Records provided:
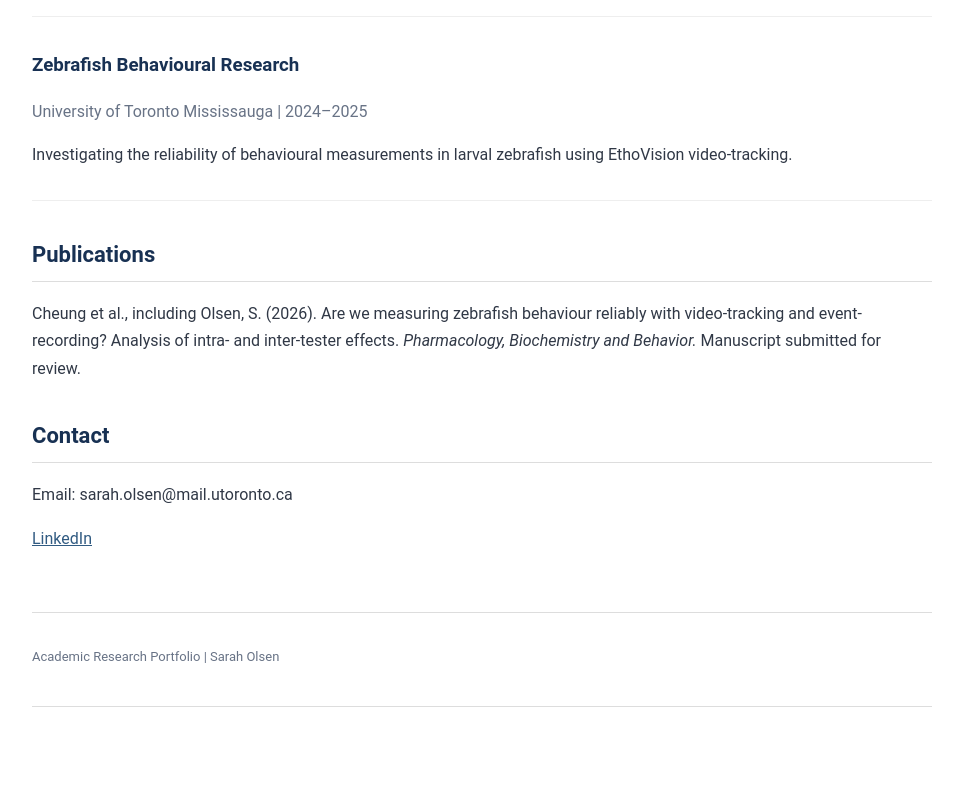
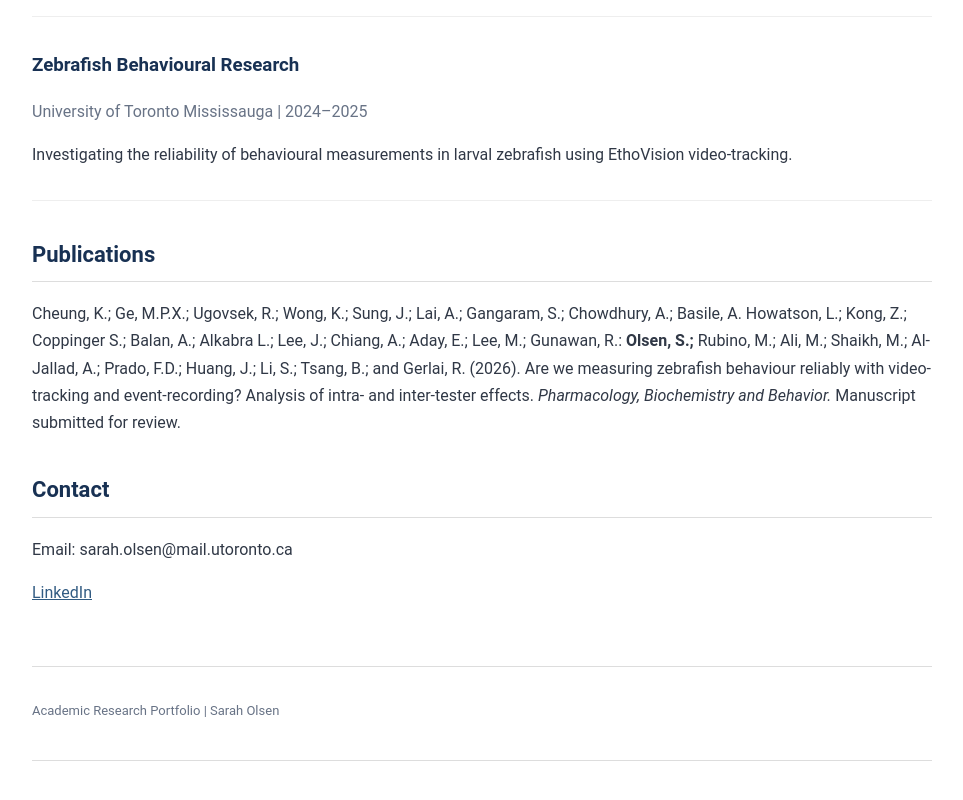
Before and after one commit to olsensarah/olsensarah.github.io, a plain HTML site: page index.html in a window 1280 px wide. Shown: the part 1034-1834 px from the top of the page, without its empty margins (158-1121 px from the left). Drawn offline with Linux system fonts and the light colour scheme.

Commit message:
Update index.html

```diff
--- a/index.html
+++ b/index.html
@@ -155,10 +155,14 @@ footer {
 <section id="publications">
     <h2>Publications</h2>
     <p>
-        Cheung et al., including Olsen, S. (2026).
-        Are we measuring zebrafish behaviour reliably with
-        video-tracking and event-recording? Analysis of
-        intra- and inter-tester effects.
+        Cheung, K.; Ge, M.P.X.; Ugovsek, R.; Wong, K.; Sung, J.;
+        Lai, A.; Gangaram, S.; Chowdhury, A.; Basile, A. Howatson, L.;
+        Kong, Z.; Coppinger S.; Balan, A.; Alkabra L.; Lee, J.;
+        Chiang, A.; Aday, E.; Lee, M.; Gunawan, R.: <b>Olsen, S.;</b>
+        Rubino, M.; Ali, M.; Shaikh, M.; Al-Jallad, A.; Prado, F.D.;
+        Huang, J.; Li, S.; Tsang, B.; and Gerlai, R. (2026).
+        Are we measuring zebrafish behaviour reliably with video-tracking and event-recording?
+        Analysis of intra- and inter-tester effects.
         <em>Pharmacology, Biochemistry and Behavior.</em>
         Manuscript submitted for review.
     </p>
```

Task directions:
Give the data above again, exactly, with every picture removed.

Exercise result:
Before and after one commit to olsensarah/olsensarah.github.io, a plain HTML site: page index.html in a window 1280 px wide. Shown: the part 1034-1834 px from the top of the page, without its empty margins (158-1121 px from the left). Drawn offline with Linux system fonts and the light colour scheme.

Commit message:
Update index.html

```diff
--- a/index.html
+++ b/index.html
@@ -155,10 +155,14 @@ footer {
 <section id="publications">
     <h2>Publications</h2>
     <p>
-        Cheung et al., including Olsen, S. (2026).
-        Are we measuring zebrafish behaviour reliably with
-        video-tracking and event-recording? Analysis of
-        intra- and inter-tester effects.
+        Cheung, K.; Ge, M.P.X.; Ugovsek, R.; Wong, K.; Sung, J.;
+        Lai, A.; Gangaram, S.; Chowdhury, A.; Basile, A. Howatson, L.;
+        Kong, Z.; Coppinger S.; Balan, A.; Alkabra L.; Lee, J.;
+        Chiang, A.; Aday, E.; Lee, M.; Gunawan, R.: <b>Olsen, S.;</b>
+        Rubino, M.; Ali, M.; Shaikh, M.; Al-Jallad, A.; Prado, F.D.;
+        Huang, J.; Li, S.; Tsang, B.; and Gerlai, R. (2026).
+        Are we measuring zebrafish behaviour reliably with video-tracking and event-recording?
+        Analysis of intra- and inter-tester effects.
         <em>Pharmacology, Biochemistry and Behavior.</em>
         Manuscript submitted for review.
     </p>
```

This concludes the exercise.